 the first originated in sociology and the second originated in literary criticism, whereby it is used and applied as an umbrella term that can describe a theory founded upon critique; thus, the theorist Max Horkheimer described a theory as critical insofar as it seeks “to liberate human beings from the circumstances that enslave them.”[1]

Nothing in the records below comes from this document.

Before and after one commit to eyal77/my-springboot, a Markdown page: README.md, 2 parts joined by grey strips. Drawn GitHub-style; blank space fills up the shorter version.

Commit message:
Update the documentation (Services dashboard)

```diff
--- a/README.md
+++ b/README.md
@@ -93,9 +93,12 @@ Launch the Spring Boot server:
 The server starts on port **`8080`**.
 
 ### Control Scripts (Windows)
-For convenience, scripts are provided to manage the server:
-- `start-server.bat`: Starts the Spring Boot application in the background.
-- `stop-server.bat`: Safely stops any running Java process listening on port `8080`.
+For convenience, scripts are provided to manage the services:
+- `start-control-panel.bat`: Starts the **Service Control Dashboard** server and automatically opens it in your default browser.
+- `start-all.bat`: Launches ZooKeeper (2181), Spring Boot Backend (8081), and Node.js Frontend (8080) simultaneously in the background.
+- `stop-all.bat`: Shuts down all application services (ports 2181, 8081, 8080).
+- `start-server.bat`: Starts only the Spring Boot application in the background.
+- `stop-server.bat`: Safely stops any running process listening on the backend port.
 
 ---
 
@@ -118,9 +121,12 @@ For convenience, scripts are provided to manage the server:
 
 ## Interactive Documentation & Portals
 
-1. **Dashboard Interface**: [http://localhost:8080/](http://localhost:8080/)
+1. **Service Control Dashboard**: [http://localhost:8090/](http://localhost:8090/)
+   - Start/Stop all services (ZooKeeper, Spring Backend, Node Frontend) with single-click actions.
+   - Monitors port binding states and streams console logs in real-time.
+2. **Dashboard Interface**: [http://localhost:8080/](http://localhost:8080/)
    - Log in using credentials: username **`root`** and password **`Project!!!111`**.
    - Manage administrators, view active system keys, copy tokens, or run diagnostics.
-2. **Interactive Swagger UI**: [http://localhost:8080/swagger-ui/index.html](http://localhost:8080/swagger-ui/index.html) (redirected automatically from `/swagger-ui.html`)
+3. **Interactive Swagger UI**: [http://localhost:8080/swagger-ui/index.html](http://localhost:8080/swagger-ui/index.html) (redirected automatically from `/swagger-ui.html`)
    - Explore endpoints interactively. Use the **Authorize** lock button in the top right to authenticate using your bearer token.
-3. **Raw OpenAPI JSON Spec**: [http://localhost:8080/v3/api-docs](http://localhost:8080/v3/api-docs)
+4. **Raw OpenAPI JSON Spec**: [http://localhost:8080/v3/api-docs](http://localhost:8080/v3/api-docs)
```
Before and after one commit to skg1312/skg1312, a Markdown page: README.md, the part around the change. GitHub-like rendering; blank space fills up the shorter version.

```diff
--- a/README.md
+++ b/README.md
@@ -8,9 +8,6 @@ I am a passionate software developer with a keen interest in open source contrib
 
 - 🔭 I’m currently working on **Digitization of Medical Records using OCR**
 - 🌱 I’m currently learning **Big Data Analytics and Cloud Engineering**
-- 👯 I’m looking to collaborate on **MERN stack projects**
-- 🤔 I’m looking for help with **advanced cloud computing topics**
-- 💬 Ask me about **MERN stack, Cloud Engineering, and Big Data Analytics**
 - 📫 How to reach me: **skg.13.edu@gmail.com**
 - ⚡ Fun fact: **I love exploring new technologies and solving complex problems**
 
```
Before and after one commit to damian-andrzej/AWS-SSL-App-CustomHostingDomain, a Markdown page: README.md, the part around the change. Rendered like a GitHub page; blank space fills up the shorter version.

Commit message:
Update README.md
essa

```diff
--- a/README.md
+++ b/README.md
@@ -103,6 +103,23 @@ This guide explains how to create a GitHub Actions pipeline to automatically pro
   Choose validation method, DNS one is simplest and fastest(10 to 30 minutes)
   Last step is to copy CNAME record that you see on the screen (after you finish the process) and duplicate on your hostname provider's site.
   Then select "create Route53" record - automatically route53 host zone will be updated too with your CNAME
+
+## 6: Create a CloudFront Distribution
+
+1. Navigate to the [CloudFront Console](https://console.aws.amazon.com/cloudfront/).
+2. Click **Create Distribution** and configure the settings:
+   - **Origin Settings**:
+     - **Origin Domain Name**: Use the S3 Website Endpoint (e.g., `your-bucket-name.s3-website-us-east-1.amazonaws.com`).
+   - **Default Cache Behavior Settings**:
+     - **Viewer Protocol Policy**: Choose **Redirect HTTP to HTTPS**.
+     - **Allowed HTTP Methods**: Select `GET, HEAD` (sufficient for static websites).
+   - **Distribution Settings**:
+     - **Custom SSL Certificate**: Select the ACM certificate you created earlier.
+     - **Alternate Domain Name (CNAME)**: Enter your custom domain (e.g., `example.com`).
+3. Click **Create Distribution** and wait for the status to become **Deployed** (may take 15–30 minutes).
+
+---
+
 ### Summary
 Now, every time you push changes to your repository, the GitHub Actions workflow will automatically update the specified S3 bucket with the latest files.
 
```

In sociology and political philosophy, the term “Critical Theory” describes the Western Marxist philosophy of the Frankfurt School, which was developed in Germany in the 1930s. This use of the term requires proper noun capitalization, whereas “a critical theory” or “a critical social theory” may have similar elements of thought, but not stress its intellectual lineage specifically to the Frankfurt School. Frankfurt School critical theorists drew on the critical methods of Karl Marx and Sigmund Freud. Critical theory maintains that ideologyis the principal obstacle to human liberation.[2] Critical theory was established as a school of thought primarily by the Frankfurt School theoreticians Herbert MarcuseTheodor AdornoMax HorkheimerWalter Benjamin, and Erich Fromm. Modern critical theory has additionally been influenced by György Lukács and Antonio Gramsci, as well as the second generation Frankfurt School scholars, notably Jürgen Habermas. In Habermas’s work, critical theory transcended its theoretical roots in German idealism and progressed closer to American pragmatism. Concern for social “base and superstructure” is one of the remaining Marxist philosophical concepts in much of contemporary critical theory.[3]